Companionship might be more important now then ever due to the pandemic. Some people living on their own have turned to pets to fill that void. Families who have seen their summer activities reduced have more time to take on a new puppy. These notes, along with a slowing down of the pipeline of available dogs for adoption coming to Minnesota, has left shelters with more requests than dogs to fill them, according to a story published by the Star Tribune.

The article states, "The Humane Society's designated transit team, which typically brings 600 dogs a month from out-of-state source shelters, has been idled since April and won't resume transport duties until mid-August, and then not at its pre-pandemic numbers."

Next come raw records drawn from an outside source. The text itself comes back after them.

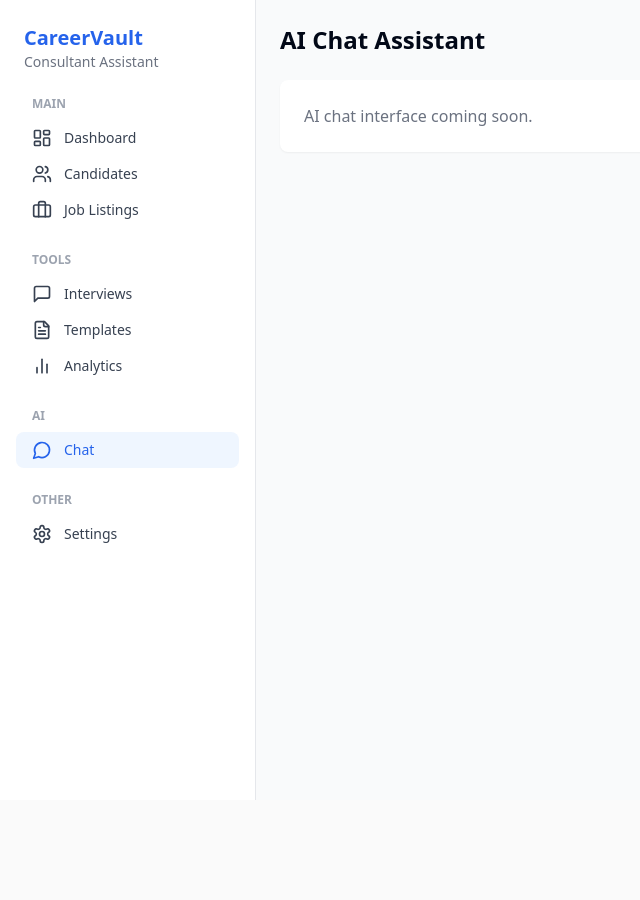
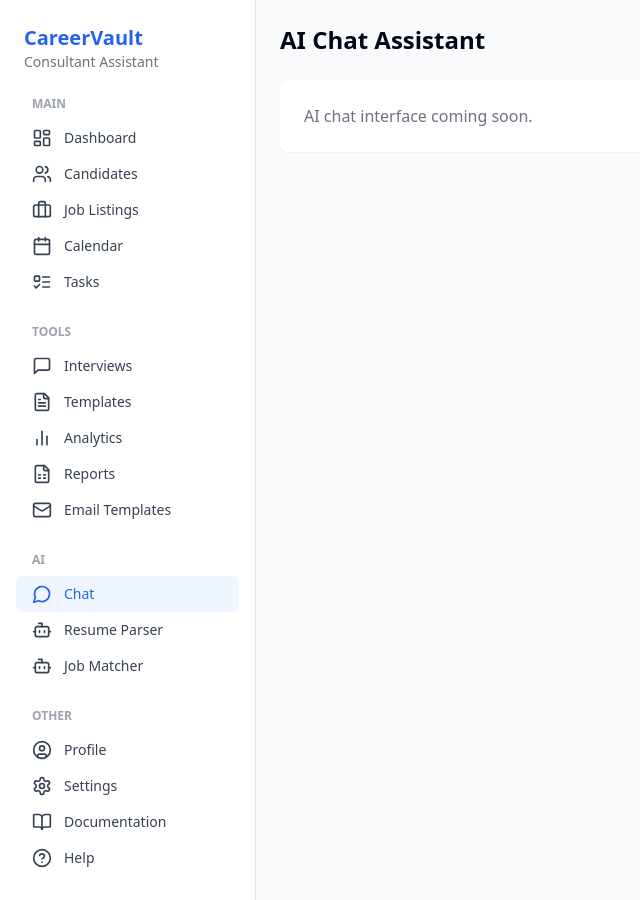
Before and after one commit to SwitchZA021/clone-master-creation, a React (Vite) app: page /chat in a window 1280 px wide. Shown: the whole page, without its empty margins (0-640 px from the left). Before the commit the page ends 800 px from the top, so only its background shows below. Built offline with nearby package versions, Linux system fonts and the light colour scheme.

Commit message:
Add initial project files
This commit includes the initial setup of the project with various components, pages, and configuration files. The structure is established for further development and feature implementation.
[skip gpt_engineer]

```diff
--- a/src/App.tsx
+++ b/src/App.tsx
@@ -12,6 +12,15 @@ import Templates from "./pages/Templates";
 import Analytics from "./pages/Analytics";
 import Settings from "./pages/Settings";
 import Chat from "./pages/Chat";
+import Calendar from "./pages/Calendar";
+import Tasks from "./pages/Tasks";
+import Reports from "./pages/Reports";
+import EmailTemplates from "./pages/EmailTemplates";
+import ResumeParser from "./pages/ResumeParser";
+import JobMatcher from "./pages/JobMatcher";
+import Profile from "./pages/Profile";
+import Documentation from "./pages/Documentation";
+import Help from "./pages/Help";
 
 const queryClient = new QueryClient();
 
@@ -25,11 +34,20 @@ const App = () => (
           <Route path="/" element={<Index />} />
           <Route path="/candidates" element={<Candidates />} />
           <Route path="/jobs" element={<Jobs />} />
-          <Route path="/interviews" element={<Interviews />} />
+          <Route path="/interviews" element={<Templates />} />
           <Route path="/templates" element={<Templates />} />
           <Route path="/analytics" element={<Analytics />} />
+          <Route path="/calendar" element={<Calendar />} />
+          <Route path="/tasks" element={<Tasks />} />
+          <Route path="/reports" element={<Reports />} />
+          <Route path="/email-templates" element={<EmailTemplates />} />
           <Route path="/chat" element={<Chat />} />
+          <Route path="/resume-parser" element={<ResumeParser />} />
+          <Route path="/job-matcher" element={<JobMatcher />} />
+          <Route path="/profile" element={<Profile />} />
           <Route path="/settings" element={<Settings />} />
+          <Route path="/docs" element={<Documentation />} />
+          <Route path="/help" element={<Help />} />
           <Route path="*" element={<NotFound />} />
         </Routes>
       </BrowserRouter>
--- a/src/components/MainSidebar.tsx
+++ b/src/components/MainSidebar.tsx
@@ -1,4 +1,4 @@
-import { LayoutDashboard, Users, Briefcase, MessageSquare, FileText, BarChart2, Settings, MessageCircle } from "lucide-react";
+import { LayoutDashboard, Users, Briefcase, MessageSquare, FileText, BarChart2, Settings, MessageCircle, Calendar, ListTodo, FileSpreadsheet, Mail, Bot, BookOpen, UserCircle, HelpCircle } from "lucide-react";
 import { cn } from "@/lib/utils";
 import { Link, useLocation } from "react-router-dom";
 
@@ -7,17 +7,26 @@ const sidebarItems = [
     { icon: LayoutDashboard, label: "Dashboard", href: "/" },
     { icon: Users, label: "Candidates", href: "/candidates" },
     { icon: Briefcase, label: "Job Listings", href: "/jobs" },
+    { icon: Calendar, label: "Calendar", href: "/calendar" },
+    { icon: ListTodo, label: "Tasks", href: "/tasks" },
   ]},
   { section: "TOOLS", items: [
     { icon: MessageSquare, label: "Interviews", href: "/interviews" },
     { icon: FileText, label: "Templates", href: "/templates" },
     { icon: BarChart2, label: "Analytics", href: "/analytics" },
+    { icon: FileSpreadsheet, label: "Reports", href: "/reports" },
+    { icon: Mail, label: "Email Templates", href: "/email-templates" },
   ]},
   { section: "AI", items: [
     { icon: MessageCircle, label: "Chat", href: "/chat" },
+    { icon: Bot, label: "Resume Parser", href: "/resume-parser" },
+    { icon: Bot, label: "Job Matcher", href: "/job-matcher" },
   ]},
   { section: "OTHER", items: [
+    { icon: UserCircle, label: "Profile", href: "/profile" },
     { icon: Settings, label: "Settings", href: "/settings" },
+    { icon: BookOpen, label: "Documentation", href: "/docs" },
+    { icon: HelpCircle, label: "Help", href: "/help" },
   ]},
 ];
 
```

For those interested in a cat, the options are numerous, "There's an overpopulation of cats and kittens in Minnesota, so people can adopt them right away. We have some really cute kitties ready for forever homes," said Mary Tan of the state's Humane Society in the Trib's report.

The Steele County Humane Society's Facebook page also shows many cats and kittens in need of a home. In another note from their Facebook page, they remind dog owners to be aware of how hot the pavement can get during the summer. The post indicates that if your hand gets hot in five seconds on the pavement, then it's too hot for your pet.

On a related note, our family just vacationed in Colorado and spent an afternoon at the Great Sand Dunes National Park. I saw numerous people with their dogs on the blistering hot sand. Some owners put their pooches feet into booties, but many did not. I could only stand a few seconds in my bare feet on the sand. I felt sorry for the dogs.